A good ramp up into abstract algebra is the idea of a group. Groups show up everywhere in mathematics, and getting a feel for working with them really helps you learn about other algebraic notions.
There are a number of ways to think about groups, but for now I’ll stick with a very concrete, hands-on approach. This is the sort of thing you’d run into in a first undergraduate course in abstract (or “modern”) algebra.
So, a group is basically a set (a collection of elements) with some notion of composition defined which satisfies certain rules. That is, given two elements and of a group, there’s a way to stick them together to give a new element ab of the group. Then there are the
- Axioms of Group Theory
- Composition is associative. That is, if we have three elements , , and , the two elements and are equal.
- There is an identity. That is, there is an element (usually denoted ) so that .
- Every element has an inverse. That is, for every element there is another element so that .
That’s all well and good, but if this is the first time thinking about an algebraic structure like this it doesn’t really tell you anything. What you need (after the jump) are a few
This semester I’m sitting in on Jayadev Athreya’s course on billiards. “Billiards?” I hear you cry, “The game like pool but with all the red balls?” No, that’s snooker. Besides, the course is on (not surprisingly) a mathematical model inspired by balls bouncing around on a table.
When playing mathematical billiards, we place a ball down on a polygonal table and send it off in some direction. When it hits the edge of the table it rebounds, making the same angle as it leaves as it did when it came in. We simplify a bit by assuming that the ball isn’t spinning, has no friction with the table, and so travels at a constant speed in a straight line between bounces.

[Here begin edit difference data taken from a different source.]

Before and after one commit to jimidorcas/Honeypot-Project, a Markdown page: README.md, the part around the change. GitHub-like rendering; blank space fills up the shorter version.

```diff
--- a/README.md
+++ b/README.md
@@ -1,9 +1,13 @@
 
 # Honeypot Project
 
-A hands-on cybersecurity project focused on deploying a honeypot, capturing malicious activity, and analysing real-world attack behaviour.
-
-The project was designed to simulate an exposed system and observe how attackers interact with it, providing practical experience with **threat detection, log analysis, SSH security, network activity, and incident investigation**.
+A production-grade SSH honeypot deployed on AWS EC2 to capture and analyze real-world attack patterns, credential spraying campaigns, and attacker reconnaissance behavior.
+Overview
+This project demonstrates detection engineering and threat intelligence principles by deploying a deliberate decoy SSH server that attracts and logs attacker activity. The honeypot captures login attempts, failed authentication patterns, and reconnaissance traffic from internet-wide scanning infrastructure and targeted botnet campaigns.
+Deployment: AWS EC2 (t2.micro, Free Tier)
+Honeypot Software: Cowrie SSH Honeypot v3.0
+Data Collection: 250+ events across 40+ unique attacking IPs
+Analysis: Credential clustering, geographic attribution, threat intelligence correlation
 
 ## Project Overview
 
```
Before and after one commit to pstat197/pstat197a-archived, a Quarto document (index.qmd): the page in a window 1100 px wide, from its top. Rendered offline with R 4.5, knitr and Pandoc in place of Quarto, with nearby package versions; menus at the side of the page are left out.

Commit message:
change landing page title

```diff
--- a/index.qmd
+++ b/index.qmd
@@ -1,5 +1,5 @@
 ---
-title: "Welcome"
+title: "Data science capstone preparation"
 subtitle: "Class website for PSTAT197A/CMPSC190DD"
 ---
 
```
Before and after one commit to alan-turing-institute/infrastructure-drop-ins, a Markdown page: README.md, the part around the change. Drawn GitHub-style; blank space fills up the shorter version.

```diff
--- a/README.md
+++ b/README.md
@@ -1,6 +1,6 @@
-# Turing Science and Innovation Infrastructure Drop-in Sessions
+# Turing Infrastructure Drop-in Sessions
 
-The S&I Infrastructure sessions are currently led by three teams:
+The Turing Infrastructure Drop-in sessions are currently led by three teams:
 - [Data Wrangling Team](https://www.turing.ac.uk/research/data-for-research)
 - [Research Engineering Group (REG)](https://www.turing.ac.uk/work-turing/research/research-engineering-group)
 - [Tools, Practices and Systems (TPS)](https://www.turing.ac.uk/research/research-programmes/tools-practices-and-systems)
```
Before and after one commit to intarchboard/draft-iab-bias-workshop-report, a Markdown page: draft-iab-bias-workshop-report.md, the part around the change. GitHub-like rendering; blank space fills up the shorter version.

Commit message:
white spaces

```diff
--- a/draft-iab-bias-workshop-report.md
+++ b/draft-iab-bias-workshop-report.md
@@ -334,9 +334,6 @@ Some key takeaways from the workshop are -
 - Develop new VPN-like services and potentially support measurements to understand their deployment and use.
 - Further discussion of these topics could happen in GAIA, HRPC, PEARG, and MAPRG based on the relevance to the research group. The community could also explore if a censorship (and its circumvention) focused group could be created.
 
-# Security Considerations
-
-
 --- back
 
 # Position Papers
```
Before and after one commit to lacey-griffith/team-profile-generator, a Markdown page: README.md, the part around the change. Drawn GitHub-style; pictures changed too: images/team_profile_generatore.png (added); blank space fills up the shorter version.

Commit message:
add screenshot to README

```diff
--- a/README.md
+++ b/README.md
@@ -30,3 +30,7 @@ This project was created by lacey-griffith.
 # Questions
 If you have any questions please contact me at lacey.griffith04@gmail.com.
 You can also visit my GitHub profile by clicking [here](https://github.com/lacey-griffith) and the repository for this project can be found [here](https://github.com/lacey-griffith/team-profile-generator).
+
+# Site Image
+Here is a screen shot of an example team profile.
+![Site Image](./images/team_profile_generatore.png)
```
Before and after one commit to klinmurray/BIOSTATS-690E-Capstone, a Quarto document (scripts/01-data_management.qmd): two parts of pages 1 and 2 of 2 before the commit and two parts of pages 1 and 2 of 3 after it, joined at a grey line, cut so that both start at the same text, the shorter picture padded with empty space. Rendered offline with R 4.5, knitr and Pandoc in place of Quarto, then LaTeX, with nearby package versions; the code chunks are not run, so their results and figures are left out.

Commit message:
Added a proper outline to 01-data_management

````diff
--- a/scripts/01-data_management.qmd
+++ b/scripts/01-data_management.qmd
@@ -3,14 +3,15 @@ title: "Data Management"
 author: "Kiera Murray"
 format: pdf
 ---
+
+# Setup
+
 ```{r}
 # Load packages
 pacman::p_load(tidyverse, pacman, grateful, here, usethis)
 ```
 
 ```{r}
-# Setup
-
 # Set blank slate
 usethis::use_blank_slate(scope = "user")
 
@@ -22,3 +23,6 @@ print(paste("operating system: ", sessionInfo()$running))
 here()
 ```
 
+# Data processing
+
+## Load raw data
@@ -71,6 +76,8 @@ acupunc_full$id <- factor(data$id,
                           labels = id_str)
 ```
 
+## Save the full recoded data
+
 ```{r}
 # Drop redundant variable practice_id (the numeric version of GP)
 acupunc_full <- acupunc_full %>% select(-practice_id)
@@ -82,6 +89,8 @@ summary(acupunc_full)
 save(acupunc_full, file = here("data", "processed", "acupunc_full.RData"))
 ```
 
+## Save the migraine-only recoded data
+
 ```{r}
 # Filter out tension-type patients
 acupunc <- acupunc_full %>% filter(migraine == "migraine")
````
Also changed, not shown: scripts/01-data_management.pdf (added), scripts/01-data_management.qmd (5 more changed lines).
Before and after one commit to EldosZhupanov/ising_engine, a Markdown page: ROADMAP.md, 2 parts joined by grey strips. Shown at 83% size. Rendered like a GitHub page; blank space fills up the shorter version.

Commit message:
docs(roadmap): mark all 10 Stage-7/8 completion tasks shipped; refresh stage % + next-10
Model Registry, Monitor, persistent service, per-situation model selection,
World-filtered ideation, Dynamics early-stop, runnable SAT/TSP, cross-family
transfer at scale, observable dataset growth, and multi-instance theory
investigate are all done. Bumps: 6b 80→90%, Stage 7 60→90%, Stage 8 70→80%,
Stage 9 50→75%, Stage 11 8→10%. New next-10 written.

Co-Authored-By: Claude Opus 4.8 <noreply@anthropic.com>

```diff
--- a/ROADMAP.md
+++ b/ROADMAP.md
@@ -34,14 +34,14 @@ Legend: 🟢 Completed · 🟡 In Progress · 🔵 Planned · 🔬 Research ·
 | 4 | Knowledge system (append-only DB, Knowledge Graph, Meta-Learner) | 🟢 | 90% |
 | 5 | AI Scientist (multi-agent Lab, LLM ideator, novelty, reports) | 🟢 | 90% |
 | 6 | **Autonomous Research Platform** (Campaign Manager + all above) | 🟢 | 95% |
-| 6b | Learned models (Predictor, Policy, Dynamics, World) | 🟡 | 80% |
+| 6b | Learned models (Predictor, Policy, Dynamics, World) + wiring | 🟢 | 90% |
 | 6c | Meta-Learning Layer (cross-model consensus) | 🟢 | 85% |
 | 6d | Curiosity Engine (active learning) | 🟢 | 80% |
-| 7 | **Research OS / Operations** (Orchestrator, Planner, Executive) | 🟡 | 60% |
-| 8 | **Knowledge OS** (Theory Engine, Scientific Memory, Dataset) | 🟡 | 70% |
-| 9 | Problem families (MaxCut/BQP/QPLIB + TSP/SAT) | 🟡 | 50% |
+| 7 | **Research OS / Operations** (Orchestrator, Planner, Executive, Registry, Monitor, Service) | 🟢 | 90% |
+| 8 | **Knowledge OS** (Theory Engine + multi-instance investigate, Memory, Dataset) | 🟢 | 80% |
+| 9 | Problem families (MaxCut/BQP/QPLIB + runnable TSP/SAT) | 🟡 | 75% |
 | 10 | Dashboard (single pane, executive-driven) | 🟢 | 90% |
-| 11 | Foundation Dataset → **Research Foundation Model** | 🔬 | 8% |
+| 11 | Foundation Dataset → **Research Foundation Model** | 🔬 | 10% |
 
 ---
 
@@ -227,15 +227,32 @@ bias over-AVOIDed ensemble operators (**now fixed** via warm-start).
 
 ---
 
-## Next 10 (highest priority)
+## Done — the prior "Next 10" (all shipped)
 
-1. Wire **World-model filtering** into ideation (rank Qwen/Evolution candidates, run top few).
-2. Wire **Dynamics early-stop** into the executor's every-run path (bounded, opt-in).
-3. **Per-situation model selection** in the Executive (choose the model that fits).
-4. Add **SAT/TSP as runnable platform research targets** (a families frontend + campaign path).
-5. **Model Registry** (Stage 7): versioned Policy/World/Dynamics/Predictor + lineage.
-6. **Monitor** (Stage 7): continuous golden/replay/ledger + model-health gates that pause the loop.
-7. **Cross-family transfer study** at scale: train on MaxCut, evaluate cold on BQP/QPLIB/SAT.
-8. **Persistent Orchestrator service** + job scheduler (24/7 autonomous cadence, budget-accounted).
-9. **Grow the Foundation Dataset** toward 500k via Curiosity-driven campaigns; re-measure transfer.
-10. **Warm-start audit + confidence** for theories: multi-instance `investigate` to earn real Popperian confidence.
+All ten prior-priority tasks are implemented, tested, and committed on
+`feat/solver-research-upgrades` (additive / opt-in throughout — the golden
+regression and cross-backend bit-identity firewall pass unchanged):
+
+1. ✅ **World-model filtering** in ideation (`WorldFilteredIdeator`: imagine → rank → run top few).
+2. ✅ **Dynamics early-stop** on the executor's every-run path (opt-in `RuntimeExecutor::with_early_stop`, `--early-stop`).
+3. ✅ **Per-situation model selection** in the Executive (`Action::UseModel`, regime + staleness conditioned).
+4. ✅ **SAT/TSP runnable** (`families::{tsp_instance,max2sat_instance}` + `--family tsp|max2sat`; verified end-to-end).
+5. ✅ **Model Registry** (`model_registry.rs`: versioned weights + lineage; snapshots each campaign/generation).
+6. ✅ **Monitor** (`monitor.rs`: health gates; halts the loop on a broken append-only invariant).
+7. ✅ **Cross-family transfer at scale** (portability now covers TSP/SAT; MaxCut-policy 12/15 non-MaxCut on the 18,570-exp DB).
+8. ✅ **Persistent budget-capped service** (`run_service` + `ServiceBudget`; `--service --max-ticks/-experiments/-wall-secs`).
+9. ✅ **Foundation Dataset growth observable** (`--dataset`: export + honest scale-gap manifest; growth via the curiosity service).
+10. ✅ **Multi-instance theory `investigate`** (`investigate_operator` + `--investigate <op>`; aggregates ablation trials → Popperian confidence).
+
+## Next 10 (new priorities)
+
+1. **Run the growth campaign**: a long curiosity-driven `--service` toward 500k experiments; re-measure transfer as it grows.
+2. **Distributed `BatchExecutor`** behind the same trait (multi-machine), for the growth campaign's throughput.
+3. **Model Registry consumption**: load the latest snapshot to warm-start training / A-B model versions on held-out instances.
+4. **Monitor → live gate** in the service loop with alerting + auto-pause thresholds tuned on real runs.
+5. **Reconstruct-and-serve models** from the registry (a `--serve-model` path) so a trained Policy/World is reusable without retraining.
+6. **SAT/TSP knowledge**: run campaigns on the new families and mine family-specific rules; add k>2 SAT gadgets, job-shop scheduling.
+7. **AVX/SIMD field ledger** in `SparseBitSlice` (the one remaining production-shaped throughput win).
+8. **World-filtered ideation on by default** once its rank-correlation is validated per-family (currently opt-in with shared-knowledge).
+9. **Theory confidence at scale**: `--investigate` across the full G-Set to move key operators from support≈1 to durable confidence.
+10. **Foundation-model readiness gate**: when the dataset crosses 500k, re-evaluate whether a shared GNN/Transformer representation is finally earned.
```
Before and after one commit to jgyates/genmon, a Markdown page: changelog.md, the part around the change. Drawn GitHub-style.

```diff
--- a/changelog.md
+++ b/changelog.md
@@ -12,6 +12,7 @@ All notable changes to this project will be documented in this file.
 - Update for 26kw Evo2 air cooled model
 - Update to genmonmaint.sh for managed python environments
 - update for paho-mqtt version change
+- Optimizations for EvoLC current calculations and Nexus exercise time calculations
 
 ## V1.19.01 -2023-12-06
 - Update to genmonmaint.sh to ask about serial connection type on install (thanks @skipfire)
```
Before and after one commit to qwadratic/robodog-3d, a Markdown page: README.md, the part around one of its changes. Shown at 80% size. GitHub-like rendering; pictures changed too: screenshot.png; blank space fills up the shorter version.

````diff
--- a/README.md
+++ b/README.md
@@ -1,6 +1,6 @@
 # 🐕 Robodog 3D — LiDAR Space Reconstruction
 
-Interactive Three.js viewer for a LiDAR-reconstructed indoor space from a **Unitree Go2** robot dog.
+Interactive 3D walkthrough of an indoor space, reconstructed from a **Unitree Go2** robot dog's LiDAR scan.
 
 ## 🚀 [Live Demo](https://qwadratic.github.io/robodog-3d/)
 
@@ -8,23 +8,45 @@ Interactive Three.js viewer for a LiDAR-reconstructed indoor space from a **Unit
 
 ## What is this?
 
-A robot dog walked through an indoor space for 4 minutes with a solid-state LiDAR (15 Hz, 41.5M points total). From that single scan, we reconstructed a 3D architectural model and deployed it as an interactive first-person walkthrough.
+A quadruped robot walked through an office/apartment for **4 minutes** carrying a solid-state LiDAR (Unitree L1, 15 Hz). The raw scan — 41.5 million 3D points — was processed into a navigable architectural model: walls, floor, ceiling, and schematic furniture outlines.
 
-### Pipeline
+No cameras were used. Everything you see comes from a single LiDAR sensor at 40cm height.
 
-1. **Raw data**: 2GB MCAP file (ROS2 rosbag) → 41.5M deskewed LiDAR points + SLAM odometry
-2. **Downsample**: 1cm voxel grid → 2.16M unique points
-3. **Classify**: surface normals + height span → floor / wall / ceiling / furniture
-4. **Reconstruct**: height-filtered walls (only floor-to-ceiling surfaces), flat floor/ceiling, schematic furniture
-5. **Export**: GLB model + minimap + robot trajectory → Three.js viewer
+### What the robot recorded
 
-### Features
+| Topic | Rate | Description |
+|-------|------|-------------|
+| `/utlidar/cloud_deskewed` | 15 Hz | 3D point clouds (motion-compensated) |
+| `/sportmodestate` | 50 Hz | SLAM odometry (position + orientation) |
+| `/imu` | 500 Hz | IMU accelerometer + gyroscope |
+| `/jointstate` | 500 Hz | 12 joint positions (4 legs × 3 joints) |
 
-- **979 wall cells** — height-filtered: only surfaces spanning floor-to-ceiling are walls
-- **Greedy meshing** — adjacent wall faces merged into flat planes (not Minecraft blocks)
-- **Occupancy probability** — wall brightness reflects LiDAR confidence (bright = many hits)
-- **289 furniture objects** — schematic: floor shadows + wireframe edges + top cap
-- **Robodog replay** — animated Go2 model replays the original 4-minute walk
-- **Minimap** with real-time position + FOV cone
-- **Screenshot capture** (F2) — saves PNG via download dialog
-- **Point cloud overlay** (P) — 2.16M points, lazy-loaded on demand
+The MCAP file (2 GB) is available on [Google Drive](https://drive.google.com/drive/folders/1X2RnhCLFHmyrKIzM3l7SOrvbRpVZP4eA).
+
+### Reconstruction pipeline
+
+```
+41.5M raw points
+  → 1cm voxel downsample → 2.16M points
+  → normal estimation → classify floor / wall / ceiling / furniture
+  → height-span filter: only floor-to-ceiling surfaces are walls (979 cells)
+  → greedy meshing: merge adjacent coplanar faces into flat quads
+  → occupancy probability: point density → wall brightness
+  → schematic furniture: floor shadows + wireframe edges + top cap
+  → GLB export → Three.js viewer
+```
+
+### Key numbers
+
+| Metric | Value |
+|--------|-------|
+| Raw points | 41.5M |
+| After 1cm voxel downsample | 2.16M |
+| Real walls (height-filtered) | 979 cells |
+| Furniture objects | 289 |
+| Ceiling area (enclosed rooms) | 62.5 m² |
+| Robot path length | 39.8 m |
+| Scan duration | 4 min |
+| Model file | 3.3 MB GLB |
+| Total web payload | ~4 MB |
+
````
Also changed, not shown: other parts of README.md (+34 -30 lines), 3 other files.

So let’s start with a square table. How do we determine how the path behaves as time goes on? Imagine the ball approaching a side of the table. Instead of the ball reflecting off the edge, let’s reflect the whole table through the edge and let the ball continue on its straight-line path. Whenever the ball’s about to hit an edge, we have a reflection of the table ready for it.
But we really don’t need all that many reflections. In fact, four will do it: the first table, a horizontal reflection, a vertical one, and one reflected in both directions. We can put these four squares together into one bigger square. Instead of reflecting the ball at an edge, we can just let it wrap around to the other side of the table travelling in the same direction, just like a game of Asteroids. That means we’re really just rolling a ball across the surface of a torus.
Now the whole picture is pretty clear: by Weyl’s criterion, if the tangent of the angle between the path and an edge of the table is rational the path eventually closes back up and runs over itself again. If not, the path covers every point on the table equally. By this I mean that if the whole table has area , then given a section of the table of area , the ball spends of its time in that section.
There’s a lot of interesting material here, and a lot of it can be broken down to bite-sized chunks, tying into all sorts of other areas of mathematics. I’m starting a category (in the WordPress sense) so if you’re interested, there will be plenty more.